It is important to understand that stress is not all bad. A certain amount of stress arouses us and makes it possible to perform well. The key is knowing how much stress evokes your peak performance. Past that point, performance tends to decline and exhaustion and burnout ensue from an overload of stress. Recognizing when stress has reached a point where it is detrimental allows a person to adjust and focus on self-care before becoming physically and mentally exhausted. The level of stress that produces peak performance is different for each of us, as is the level of stress that results in burnout.

In addition to the academic stress of medical school, you will also need to manage the social and emotional stressors that come with the process of becoming a medical professional. You will be growing in many areas at one time. This multiphasic growth is challenging. As a result, you will need to recharge your batteries on a regular basis through self-care.

What does self-care and prevention of burnout look like? First and foremost, it means doing the basics well: getting enough sleep, eating healthy foods, physical activity, social connection, and attention to one’s spirituality, whatever form that may take. Making time to participate in activities you love will energize you and recharge your batteries. Medical school is a marathon, not a sprint, so it is important to pace yourself.

Some additional suggestions for thriving in medical school include:

·         Do not overload yourself with too many extracurricular activities; you don’t have to do everything all the time.

·         Keep things in perspective; nothing is either all good or all bad.

·         Focus on things you can change; it is a waste of time worrying about things over which you have no control.

·         Identify, build upon, and utilize your strengths on a regular basis.

·         Every student is unique, so do what works best for you; try not to compare yourself to others.

·         Recognize that some study strategies that were effective in college are not likely to be as effective in medical school,            so be willing to adapt.

·         Keep up with the material to be learned as best as possible, read ahead, and prioritize content to be studied.

·         Utilize the available resources in the College of Medicine and the University.

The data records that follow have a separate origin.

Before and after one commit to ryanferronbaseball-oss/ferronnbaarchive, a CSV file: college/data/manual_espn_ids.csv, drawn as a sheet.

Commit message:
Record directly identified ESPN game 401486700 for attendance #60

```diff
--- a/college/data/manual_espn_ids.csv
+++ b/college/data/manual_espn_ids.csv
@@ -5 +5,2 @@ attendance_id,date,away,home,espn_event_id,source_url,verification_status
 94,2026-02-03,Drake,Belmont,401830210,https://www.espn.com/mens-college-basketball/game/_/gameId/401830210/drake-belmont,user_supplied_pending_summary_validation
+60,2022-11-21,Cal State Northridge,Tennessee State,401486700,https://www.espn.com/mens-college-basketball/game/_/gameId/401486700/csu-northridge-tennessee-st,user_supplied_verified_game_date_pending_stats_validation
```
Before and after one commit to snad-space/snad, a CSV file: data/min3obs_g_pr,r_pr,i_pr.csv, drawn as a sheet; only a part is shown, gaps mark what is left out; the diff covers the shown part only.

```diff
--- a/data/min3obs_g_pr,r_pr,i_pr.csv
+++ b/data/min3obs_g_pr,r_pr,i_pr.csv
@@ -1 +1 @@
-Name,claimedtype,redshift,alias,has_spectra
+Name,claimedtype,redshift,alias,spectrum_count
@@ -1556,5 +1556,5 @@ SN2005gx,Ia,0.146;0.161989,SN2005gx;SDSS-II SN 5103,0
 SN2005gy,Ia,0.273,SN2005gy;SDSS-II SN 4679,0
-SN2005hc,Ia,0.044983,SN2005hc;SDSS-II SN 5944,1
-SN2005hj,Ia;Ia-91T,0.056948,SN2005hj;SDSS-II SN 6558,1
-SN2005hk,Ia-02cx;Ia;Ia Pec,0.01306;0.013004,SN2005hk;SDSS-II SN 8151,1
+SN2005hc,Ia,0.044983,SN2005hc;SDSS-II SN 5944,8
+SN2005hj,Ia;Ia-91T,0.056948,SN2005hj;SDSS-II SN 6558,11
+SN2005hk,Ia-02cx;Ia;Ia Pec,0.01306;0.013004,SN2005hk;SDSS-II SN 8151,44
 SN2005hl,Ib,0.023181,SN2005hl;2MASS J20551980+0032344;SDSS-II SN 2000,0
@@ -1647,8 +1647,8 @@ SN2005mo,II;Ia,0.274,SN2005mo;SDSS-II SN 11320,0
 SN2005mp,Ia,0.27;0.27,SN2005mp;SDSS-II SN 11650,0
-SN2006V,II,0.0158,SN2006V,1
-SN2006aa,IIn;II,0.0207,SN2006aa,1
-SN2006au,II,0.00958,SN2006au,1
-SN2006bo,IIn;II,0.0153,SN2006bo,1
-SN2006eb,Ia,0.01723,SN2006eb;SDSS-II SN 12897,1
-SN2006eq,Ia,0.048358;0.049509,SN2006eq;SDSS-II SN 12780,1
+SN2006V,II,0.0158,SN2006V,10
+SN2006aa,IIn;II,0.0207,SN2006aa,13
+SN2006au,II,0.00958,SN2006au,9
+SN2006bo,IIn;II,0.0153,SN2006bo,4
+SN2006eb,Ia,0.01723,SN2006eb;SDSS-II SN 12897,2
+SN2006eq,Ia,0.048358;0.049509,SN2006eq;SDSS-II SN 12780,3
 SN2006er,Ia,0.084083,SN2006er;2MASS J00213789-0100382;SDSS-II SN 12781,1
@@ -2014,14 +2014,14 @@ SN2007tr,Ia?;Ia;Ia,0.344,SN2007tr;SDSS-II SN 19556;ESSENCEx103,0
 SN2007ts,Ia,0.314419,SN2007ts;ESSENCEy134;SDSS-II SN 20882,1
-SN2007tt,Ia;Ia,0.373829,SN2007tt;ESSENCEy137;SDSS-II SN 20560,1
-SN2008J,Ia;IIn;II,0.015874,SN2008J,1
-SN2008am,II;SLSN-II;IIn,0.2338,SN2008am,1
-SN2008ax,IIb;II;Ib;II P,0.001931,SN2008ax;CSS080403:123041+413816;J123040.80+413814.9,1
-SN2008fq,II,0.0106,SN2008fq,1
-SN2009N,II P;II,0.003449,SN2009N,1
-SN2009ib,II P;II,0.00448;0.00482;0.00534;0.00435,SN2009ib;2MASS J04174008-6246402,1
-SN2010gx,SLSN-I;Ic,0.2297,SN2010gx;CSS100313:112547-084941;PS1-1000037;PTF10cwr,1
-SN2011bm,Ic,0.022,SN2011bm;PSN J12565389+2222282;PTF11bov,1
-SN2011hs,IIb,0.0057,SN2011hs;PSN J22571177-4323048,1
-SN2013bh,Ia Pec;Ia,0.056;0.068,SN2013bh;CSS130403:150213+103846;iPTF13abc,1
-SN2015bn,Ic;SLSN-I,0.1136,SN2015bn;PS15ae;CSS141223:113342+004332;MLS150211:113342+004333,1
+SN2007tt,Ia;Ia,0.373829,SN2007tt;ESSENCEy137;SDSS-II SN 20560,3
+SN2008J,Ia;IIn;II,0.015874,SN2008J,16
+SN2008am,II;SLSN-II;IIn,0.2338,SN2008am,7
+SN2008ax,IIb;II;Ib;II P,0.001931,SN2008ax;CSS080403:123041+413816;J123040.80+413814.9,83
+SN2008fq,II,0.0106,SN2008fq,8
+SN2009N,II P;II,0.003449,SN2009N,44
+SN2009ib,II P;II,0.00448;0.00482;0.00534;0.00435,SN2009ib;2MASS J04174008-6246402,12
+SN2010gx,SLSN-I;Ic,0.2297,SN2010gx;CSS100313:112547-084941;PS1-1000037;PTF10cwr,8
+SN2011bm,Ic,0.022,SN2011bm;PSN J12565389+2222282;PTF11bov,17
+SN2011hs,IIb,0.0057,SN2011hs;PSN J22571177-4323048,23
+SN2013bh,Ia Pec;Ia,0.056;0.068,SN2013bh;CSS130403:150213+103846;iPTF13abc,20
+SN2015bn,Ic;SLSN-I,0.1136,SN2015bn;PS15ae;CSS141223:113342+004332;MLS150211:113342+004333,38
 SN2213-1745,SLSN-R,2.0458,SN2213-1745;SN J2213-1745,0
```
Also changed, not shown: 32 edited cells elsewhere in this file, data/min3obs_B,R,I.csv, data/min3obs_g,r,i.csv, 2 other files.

There are numerous health and wellness activities and events sponsored by the medical school. Get involved as a wellness officer for your class, participate in wellness house activities, and attend wellness forums. Wellness counseling also is available, and it is free and confidential. You do not need to have a problem to engage in health and wellness counseling; all you need is a goal. The health and wellness habits you develop now as a medical student will carry you through to residency and practice.

If I can be of assistance in your wellness journey, please do not hesitate to contact me at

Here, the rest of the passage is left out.